In January 2006, he accepted a position as a speechwriter for the Secretary of Housing and Urban Development.
“I did it long enough to be a credible applicant for another speechwriting job,” he said.
Nine months later, he learned that McConnell, the newly elected Senate minority leader, needed a speechwriter. He applied, got the job and has been with McConnell ever since.
McConnell, who four years ago famously declared it his goal to make Barack Obama a one-term president, has come to epitomize what the left calls Republican obstructionism. In a November 2013 profile of the now 72-year-old Kentucky senator, Politico described him as both obstruction-minded and the Democrats’ “most productive negotiating partner” — a guy who managed to cut 11th-hour bargains to raise the debt ceiling, reopen the government and avoid default.
Speechwriters write, and write convincingly. That was McGuire’s job. But how important was it for him to agree with McConnell on policy and politics? Not very, he said, even though he does.
“Everybody has to answer this for themselves, but for me, this has been an easy job in large part because there’s nothing that Sen. McConnell is doing in the Senate that I disagree with,” he said. “I’ve never had to be in a position where he and I disagreed about a particular policy. He may want to emphasize certain issues more than I would, but I work for him and am happy to write about things he wants me to write about. It’s just a nice bonus that we happen to be in agreement about things.”

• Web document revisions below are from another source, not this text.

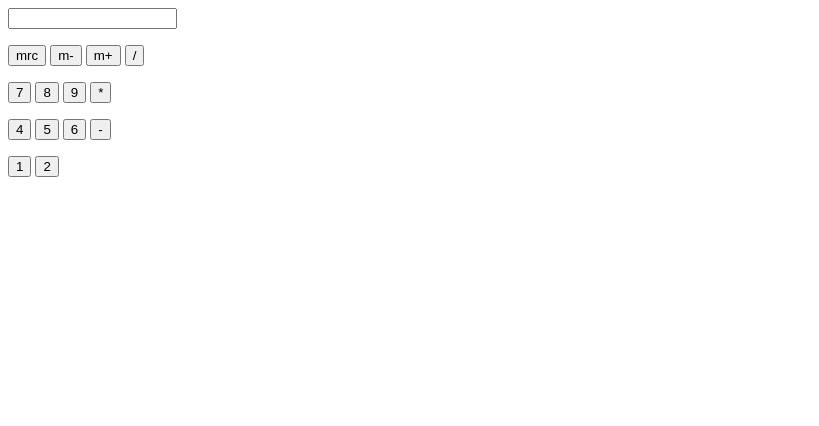
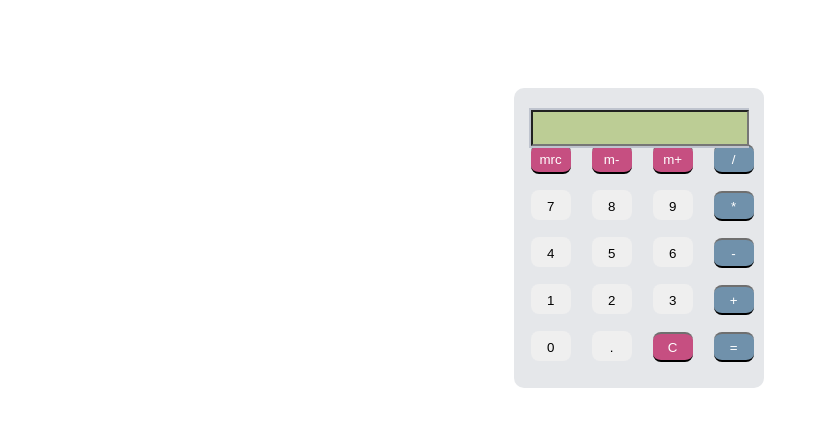
Before and after one commit to 1MMAD1LLP1CKL3/calculator, a plain HTML site: page index.html in a window 1280 px wide. Shown: the whole page, without its empty margins (0-819 px from the left). Drawn offline with Linux system fonts and the light colour scheme.

Commit message:
finished the style sheet

```diff
--- a/calculator.css
+++ b/calculator.css
@@ -1,2 +1,75 @@
 @charset "UTF-8";
 /* CSS Document */
+
+/* Calculator Box */
+.box {
+		background-color: #e5e7ea;
+		height: 300px;
+		width: 250px;
+		border-radius: 10px;
+		position: relative;
+		top: 80px;
+		left: 40%;
+}
+
+/* Display */
+.display {
+		background-color: #bfc4ce;
+		width: 220px;
+		position: relative;
+		left: 15px;
+		top: 20px;
+		height: 40px;
+}
+.display input {
+		position: relative;
+		left: 2px;
+		top: 2px;
+		height: 30px;
+		width: 210px;
+		color: black;
+		background-color: #bccd95;
+		font-size: 21px;
+		text-align: right;
+}
+
+/* Calculator Buttons */
+.keys {
+		psoition: relative;
+		top: 15px;
+}
+.button {
+		width: 40px;
+		height: 30px;
+		border: none;
+		border-radius: 8px;
+		margin-left: 17px;
+		cursor: pointer;
+		border-top: 2px solid transparent;
+}
+.button.function {
+		color: white;
+		background-color: #c64f81;
+		border-bottom: black 2px solid;
+		border-top: 2px #6f6f6f solid;
+}
+.button.operator {
+		color: white;
+		background-color: #7091ab;
+		border-bottom: black 2px solid;
+		border-top: 2px #6f6f6f solid;
+}
+
+/* Simulate Button Press */
+.function:active {
+		vorder-top: black 2px solid;
+		border-bottom: 2px #6f6f6f solid;
+}
+.operator:active {
+		border-top: black 2px solid;
+		border-bottom: #303030 2px solid;
+}
+.number:active {
+		border-top: black 2px solid;
+		border-bottom: 2px #6f6f6f solid;
+}
--- a/index.html
+++ b/index.html
@@ -18,37 +18,49 @@
 								<input type="button" class="button function" value="mrc" onclick="alert('Not yet implemented')">
 								<input type="button" class="button function" value="m-" onclick="alert('Not yet implemented')">
 								<input type="button" class="button function" value="m+" onclick="alert('Not yet implemented')">
-								<input type="button" class="button function" value="/" onclick="v('/')">
+								<input type="button" class="button operator" value="/" onclick="v('/')">
 						</p>
 						<p>
 
-								<input type="button" class="button function" value="7" onclick="v('7')">
+								<input type="button" class="button number" value="7" onclick="v('7')">
 
-								<input type="button" class="button function" value="8" onclick="v('8')">
+								<input type="button" class="button number" value="8" onclick="v('8')">
 
-								<input type="button" class="button function" value="9" onclick="v('9')">
+								<input type="button" class="button number" value="9" onclick="v('9')">
 
-								<input type="button" class="button function" value="*" onclick="v('*')">
+								<input type="button" class="button operator" value="*" onclick="v('*')">
 						</p>
 						<p>
 
-								<input type="button" class="button function" value="4" onclick="v('4')">
+								<input type="button" class="button number" value="4" onclick="v('4')">
 
-								<input type="button" class="button function" value="5" onclick="v('5')">
+								<input type="button" class="button number" value="5" onclick="v('5')">
 
-								<input type="button" class="button function" value="6" onclick="v('6')">
+								<input type="button" class="button number" value="6" onclick="v('6')">
 
-								<input type="button" class="button function" value="-" onclick="v('-')">
+								<input type="button" class="button operator" value="-" onclick="v('-')">
 						</p>
 						<p>
 
-								<input type="button" class="button function" value="1" onclick="v('1')">
+								<input type="button" class="button number" value="1" onclick="v('1')">
 
-								<input type="button" class="button function" value="2" onclick="v('2')">
+								<input type="button" class="button number" value="2" onclick="v('2')">
 
+								<input type="button" class="button number" value="3" onclick="v('3')">
 
+								<input type="button" class="button operator" value="+" onclick="v('+')">
+						</p>
+						<p>
 
+								<input type="button" class="button number" value="0" onclick="v('0')">
 
+								<input type="button" class="button number" value="." onclick="v('.')">
 
+								<input type="button" class="button function" value="C" onclick="d(' ')">
+
+								<input type="button" class="button operator" value="=" onclick="e()">
+						</p>
+				</div>
+		</div>
 </body>
 </html>
```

His favorite speech to write was one that made his boss the odd man out in Congress. Last fall, McConnell delivered one of McGuire’s speeches on the Senate floor about his opposition to a resolution that would have authorized U.S. military action against Syria. Syrian President Bashar al-Assad was suspected of having used chemical weapons against his own citizens, and three of the four party leaders in Congress agreed to support Obama’s call for military intervention.

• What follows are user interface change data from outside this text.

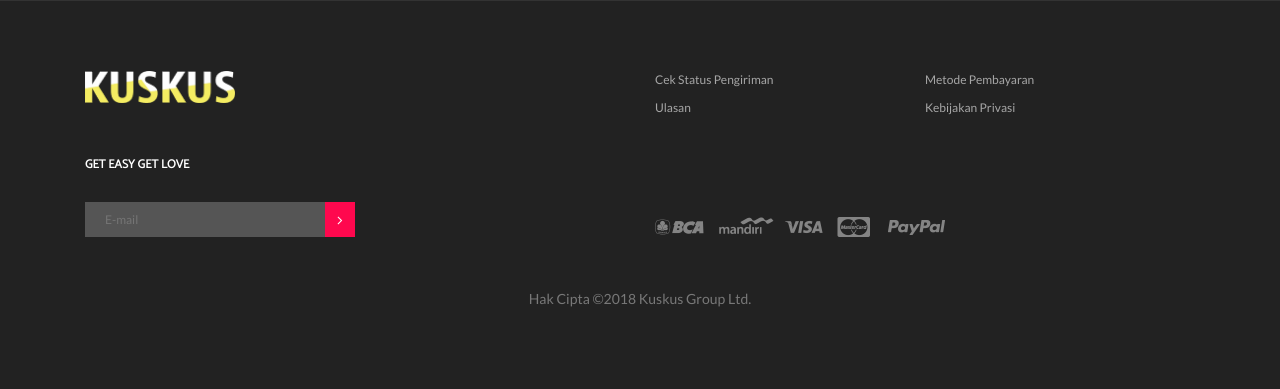
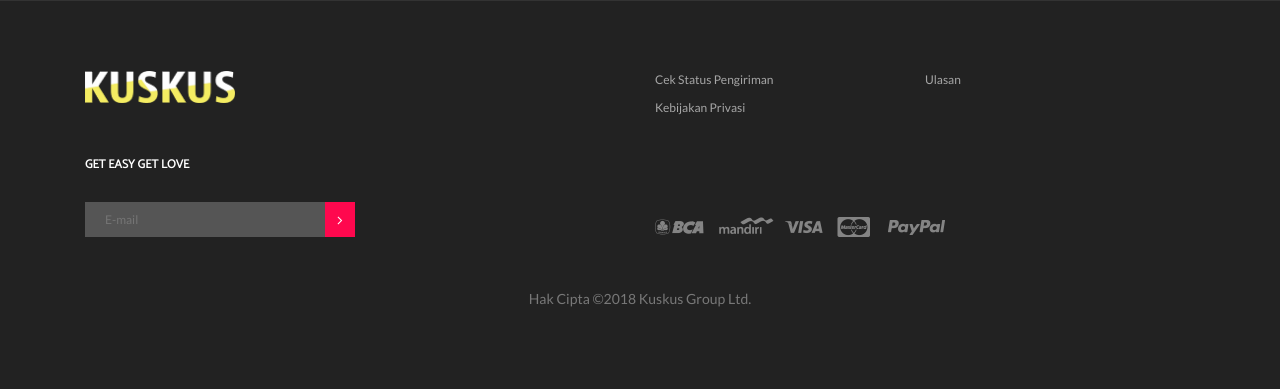
Before and after one commit to 16110238/fp, a PHP site: page /index.php in a window 1280 px wide. Shown: the part 2368-2757 px from the top of the page. Run offline with PHP 8.4, Linux system fonts and the light colour scheme; some libraries are stand-ins or nearby versions; some web fonts are replaced.

Commit message:
Update footer

```diff
--- a/footer.php
+++ b/footer.php
@@ -12,7 +12,6 @@
                     <div class="single_widget_area mb-30">
                         <ul class="footer_widget_menu">
                             <li><a href="delcheck.php">Cek Status Pengiriman</a></li>
-                            <li><a href="#">Metode Pembayaran</a></li>
                             <li><a href="ulasan.php">Ulasan</a></li>
                             <li><a href="pp.php">Kebijakan Privasi</a></li>
                         </ul>
```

U.S. national security was not at risk, McConnell reasoned, and too many unanswered questions remained as to the country’s long-term strategy in Syria.
“Does Assad’s use of chemical weapons pose a threat to the national security interests of the United States? And the answer to that question is fairly obvious: Even the president himself says it doesn’t,” McConnell said on the Senate floor last September.
Syria was a challenging issue, McGuire said, and he needed to write a speech that would explain McConnell’s stance in a clear and compelling way.
“It was a very complicated situation,” he recalled, “and I think in the end we wrote a very thoughtful and serious, convincing speech.”
To reflect on his work doesn’t come naturally for McGuire.
“You rarely have time to sort of sit back and appreciate what you’ve done,” he said. “In eight years, this is the first time I’ve ever talked about myself with a reporter.”
Like most speechwriters, he toiled in intentional obscurity. As chief of staff, that obscurity is fading.
“It’s a professional honor to be asked to do this,” he said. “So I’m doing what it takes to make it work.”